[Work order] Omit all pictures, then retype the data exactly as given.

++++++++++++++++++++

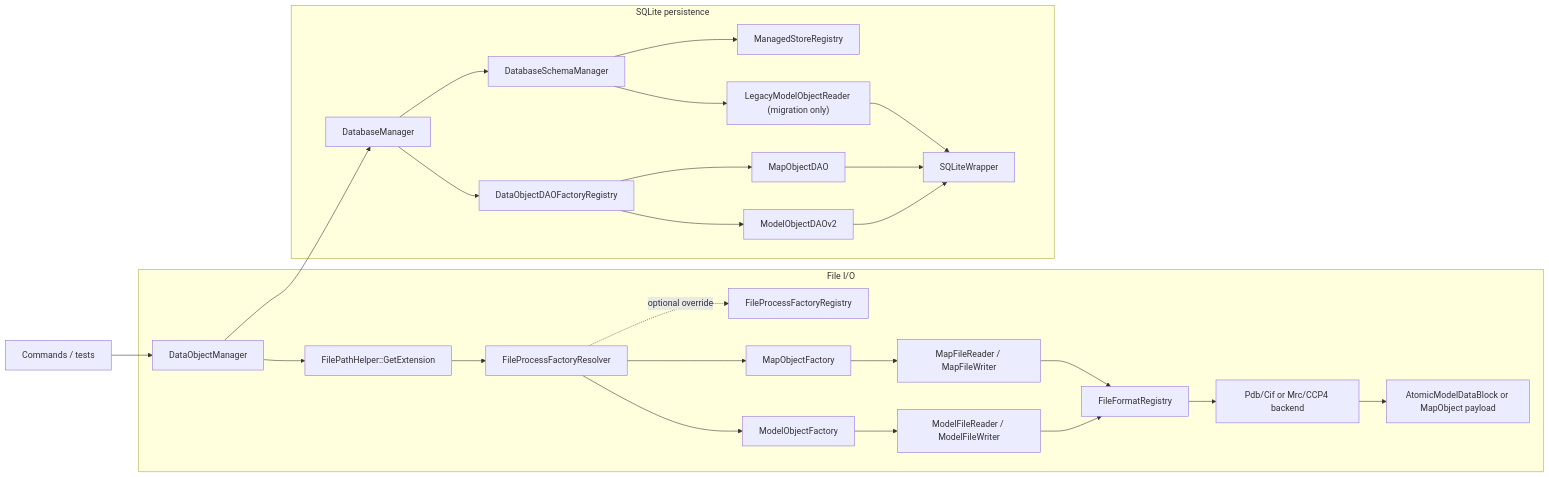
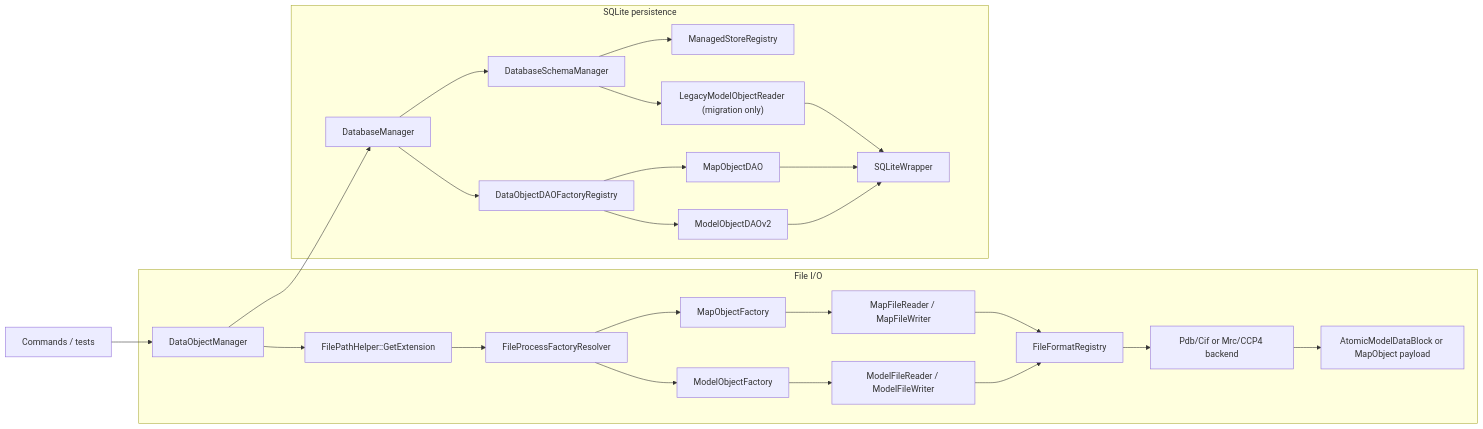
Before and after one commit to yslianTim/rhbm_gem: the diagram in docs/developer/architecture/dataobject-io-architecture.md, drawn with Mermaid. The commit also changed other lines of this file and 18 other files, not shown here.

````diff
--- a/docs/developer/architecture/dataobject-io-architecture.md
+++ b/docs/developer/architecture/dataobject-io-architecture.md
@@ -79,31 +78,30 @@
 ```mermaid
 flowchart LR
     A["Commands / tests"] --> B["DataObjectManager"]
 
     subgraph F["File I/O"]
         B --> C["FilePathHelper::GetExtension"]
         C --> D["FileProcessFactoryResolver"]
-        D -. optional override .-> D2["FileProcessFactoryRegistry"]
         D --> E["ModelObjectFactory"]
         D --> F2["MapObjectFactory"]
         E --> G["ModelFileReader / ModelFileWriter"]
         F2 --> H["MapFileReader / MapFileWriter"]
         G --> I["FileFormatRegistry"]
         H --> I
         I --> J["Pdb/Cif or Mrc/CCP4 backend"]
         J --> K["AtomicModelDataBlock or MapObject payload"]
     end
 
     subgraph P["SQLite persistence"]
         B --> L["DatabaseManager"]
         L --> M["DatabaseSchemaManager"]
         M --> M2["ManagedStoreRegistry"]
         L --> N["DataObjectDAOFactoryRegistry"]
         N --> O["ModelObjectDAOv2"]
         N --> P2["MapObjectDAO"]
         M --> Q["LegacyModelObjectReader (migration only)"]
         O --> R["SQLiteWrapper"]
         P2 --> R
         Q --> R
     end
 ```
````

++++++++++++++++++++

[Solved problem]
Before and after one commit to yslianTim/rhbm_gem: the diagram in docs/developer/architecture/dataobject-io-architecture.md, drawn with Mermaid. The commit also changed other lines of this file and 18 other files, not shown here.

````diff
--- a/docs/developer/architecture/dataobject-io-architecture.md
+++ b/docs/developer/architecture/dataobject-io-architecture.md
@@ -79,31 +78,30 @@
 ```mermaid
 flowchart LR
     A["Commands / tests"] --> B["DataObjectManager"]
 
     subgraph F["File I/O"]
         B --> C["FilePathHelper::GetExtension"]
         C --> D["FileProcessFactoryResolver"]
-        D -. optional override .-> D2["FileProcessFactoryRegistry"]
         D --> E["ModelObjectFactory"]
         D --> F2["MapObjectFactory"]
         E --> G["ModelFileReader / ModelFileWriter"]
         F2 --> H["MapFileReader / MapFileWriter"]
         G --> I["FileFormatRegistry"]
         H --> I
         I --> J["Pdb/Cif or Mrc/CCP4 backend"]
         J --> K["AtomicModelDataBlock or MapObject payload"]
     end
 
     subgraph P["SQLite persistence"]
         B --> L["DatabaseManager"]
         L --> M["DatabaseSchemaManager"]
         M --> M2["ManagedStoreRegistry"]
         L --> N["DataObjectDAOFactoryRegistry"]
         N --> O["ModelObjectDAOv2"]
         N --> P2["MapObjectDAO"]
         M --> Q["LegacyModelObjectReader (migration only)"]
         O --> R["SQLiteWrapper"]
         P2 --> R
         Q --> R
     end
 ```
````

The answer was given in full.